Data shown
****************************************
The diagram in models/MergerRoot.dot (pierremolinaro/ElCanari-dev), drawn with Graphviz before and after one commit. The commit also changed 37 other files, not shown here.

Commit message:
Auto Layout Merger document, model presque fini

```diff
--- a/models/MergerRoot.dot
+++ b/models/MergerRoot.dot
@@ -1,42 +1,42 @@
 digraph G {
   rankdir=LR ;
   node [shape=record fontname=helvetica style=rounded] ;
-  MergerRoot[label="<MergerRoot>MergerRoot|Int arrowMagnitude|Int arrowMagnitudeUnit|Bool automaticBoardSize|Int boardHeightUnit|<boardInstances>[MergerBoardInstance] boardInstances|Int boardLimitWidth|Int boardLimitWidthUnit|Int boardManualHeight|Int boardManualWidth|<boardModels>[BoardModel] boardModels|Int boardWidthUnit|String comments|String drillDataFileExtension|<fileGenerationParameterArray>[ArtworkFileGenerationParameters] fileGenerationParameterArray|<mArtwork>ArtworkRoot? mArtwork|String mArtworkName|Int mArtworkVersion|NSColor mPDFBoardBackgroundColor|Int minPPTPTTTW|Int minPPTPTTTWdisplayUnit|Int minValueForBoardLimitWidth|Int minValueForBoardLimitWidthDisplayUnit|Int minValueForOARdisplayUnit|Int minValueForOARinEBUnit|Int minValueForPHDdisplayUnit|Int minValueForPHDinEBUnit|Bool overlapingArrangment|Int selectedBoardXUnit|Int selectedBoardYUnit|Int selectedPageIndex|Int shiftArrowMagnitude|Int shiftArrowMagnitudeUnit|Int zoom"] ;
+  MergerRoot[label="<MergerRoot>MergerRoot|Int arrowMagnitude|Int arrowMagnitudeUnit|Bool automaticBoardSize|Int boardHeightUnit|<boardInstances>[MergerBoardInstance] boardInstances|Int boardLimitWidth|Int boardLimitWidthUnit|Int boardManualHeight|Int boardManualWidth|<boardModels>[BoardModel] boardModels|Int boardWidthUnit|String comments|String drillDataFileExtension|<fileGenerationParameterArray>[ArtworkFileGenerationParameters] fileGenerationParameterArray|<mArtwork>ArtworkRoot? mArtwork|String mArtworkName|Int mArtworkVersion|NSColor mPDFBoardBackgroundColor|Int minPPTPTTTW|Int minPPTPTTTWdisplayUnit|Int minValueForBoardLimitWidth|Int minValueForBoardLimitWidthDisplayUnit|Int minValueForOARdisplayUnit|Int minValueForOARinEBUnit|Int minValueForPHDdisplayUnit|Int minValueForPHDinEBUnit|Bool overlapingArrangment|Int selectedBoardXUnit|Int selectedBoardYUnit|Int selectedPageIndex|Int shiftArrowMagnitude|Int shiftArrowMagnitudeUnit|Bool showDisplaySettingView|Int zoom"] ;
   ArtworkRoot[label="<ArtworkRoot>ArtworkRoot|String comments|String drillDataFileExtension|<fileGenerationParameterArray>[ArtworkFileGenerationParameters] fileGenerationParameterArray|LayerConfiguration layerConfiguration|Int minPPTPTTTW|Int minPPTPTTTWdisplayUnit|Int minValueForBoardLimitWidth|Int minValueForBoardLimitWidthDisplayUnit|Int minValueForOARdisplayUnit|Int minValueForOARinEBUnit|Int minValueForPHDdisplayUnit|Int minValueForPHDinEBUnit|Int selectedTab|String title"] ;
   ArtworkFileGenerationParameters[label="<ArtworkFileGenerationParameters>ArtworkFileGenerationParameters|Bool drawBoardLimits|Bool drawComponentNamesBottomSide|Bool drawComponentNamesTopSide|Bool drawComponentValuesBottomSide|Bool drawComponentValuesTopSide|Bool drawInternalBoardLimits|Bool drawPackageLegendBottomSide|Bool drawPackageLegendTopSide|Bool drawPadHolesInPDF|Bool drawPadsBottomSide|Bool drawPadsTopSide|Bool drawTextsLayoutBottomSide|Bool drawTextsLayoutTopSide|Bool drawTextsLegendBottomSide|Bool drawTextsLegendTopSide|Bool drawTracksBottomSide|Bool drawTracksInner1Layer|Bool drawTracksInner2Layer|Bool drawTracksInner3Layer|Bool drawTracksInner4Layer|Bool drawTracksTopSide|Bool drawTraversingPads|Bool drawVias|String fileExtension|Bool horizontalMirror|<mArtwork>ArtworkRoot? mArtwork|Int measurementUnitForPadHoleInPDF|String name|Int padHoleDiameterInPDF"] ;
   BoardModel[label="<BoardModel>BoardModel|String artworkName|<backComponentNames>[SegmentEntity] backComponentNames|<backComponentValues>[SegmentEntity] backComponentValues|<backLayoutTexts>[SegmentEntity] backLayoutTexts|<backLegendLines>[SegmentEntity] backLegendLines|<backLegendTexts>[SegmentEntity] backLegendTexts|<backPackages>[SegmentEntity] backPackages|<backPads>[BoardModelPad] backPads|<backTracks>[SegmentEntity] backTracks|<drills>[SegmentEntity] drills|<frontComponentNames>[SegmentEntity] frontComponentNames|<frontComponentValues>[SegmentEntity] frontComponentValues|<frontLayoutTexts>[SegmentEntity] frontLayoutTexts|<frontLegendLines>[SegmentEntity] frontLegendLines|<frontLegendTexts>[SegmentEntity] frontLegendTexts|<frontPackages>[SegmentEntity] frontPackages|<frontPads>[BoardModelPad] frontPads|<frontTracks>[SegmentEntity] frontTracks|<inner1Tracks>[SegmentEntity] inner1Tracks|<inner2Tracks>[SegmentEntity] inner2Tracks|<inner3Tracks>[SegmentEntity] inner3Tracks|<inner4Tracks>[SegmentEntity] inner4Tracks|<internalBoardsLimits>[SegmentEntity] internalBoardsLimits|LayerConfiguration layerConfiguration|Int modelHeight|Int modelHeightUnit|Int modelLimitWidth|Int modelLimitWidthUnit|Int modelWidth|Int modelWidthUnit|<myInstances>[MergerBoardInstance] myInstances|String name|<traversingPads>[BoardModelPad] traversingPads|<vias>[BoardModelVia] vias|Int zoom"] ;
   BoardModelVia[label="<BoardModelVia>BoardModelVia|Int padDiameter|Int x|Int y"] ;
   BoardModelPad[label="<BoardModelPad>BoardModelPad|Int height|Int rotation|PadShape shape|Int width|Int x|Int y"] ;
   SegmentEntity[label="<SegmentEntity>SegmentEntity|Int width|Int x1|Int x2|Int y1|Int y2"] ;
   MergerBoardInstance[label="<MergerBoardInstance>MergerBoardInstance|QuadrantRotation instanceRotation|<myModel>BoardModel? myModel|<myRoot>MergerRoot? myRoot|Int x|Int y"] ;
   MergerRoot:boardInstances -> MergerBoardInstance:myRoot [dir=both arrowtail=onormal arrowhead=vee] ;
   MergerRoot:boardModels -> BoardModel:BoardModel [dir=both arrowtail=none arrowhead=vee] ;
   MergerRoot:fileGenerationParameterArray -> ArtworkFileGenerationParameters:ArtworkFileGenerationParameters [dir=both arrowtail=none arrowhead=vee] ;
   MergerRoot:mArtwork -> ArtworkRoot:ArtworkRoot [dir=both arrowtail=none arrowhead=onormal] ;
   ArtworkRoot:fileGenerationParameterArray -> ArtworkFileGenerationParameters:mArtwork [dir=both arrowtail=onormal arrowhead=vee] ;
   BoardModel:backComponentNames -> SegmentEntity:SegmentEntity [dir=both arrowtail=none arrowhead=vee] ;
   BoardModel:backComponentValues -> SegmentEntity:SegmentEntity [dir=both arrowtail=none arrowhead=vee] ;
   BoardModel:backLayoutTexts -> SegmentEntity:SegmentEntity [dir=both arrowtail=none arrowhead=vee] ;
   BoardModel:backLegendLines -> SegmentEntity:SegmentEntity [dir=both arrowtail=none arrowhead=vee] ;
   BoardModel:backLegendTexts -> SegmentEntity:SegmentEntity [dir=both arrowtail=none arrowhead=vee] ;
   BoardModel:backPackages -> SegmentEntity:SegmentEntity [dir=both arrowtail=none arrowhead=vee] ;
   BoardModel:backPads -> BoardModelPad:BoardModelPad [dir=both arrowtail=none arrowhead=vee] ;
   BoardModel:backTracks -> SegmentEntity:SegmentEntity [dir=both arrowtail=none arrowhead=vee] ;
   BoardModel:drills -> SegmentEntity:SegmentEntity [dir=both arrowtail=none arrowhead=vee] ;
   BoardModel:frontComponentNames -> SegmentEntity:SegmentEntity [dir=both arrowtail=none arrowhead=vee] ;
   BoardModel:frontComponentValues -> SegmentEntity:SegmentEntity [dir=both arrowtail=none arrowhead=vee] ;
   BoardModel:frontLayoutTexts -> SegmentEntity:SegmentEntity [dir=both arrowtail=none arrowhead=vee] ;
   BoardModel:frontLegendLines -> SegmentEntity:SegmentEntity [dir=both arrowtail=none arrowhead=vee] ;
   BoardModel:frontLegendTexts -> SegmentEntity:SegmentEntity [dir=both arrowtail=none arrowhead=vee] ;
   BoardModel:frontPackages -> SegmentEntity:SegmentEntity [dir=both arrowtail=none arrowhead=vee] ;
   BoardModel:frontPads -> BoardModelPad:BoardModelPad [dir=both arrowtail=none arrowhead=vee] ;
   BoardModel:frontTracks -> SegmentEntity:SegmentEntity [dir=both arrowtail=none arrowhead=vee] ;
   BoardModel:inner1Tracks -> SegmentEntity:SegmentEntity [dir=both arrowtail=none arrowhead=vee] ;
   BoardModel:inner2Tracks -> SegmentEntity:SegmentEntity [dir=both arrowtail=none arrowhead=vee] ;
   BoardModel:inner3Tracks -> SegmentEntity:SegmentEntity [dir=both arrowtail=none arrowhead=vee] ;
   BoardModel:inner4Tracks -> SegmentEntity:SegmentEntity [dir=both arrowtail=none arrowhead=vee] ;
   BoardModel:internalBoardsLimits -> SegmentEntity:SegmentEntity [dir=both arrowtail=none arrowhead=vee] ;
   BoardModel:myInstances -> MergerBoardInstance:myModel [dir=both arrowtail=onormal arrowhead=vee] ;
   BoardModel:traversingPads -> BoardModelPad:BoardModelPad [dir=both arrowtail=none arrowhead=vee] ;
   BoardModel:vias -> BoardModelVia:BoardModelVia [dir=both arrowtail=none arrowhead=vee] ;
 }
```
****************************************
What you have to do
Your answer is a single number: how many lines in the listing above hold "myModel"?

Response to the task
2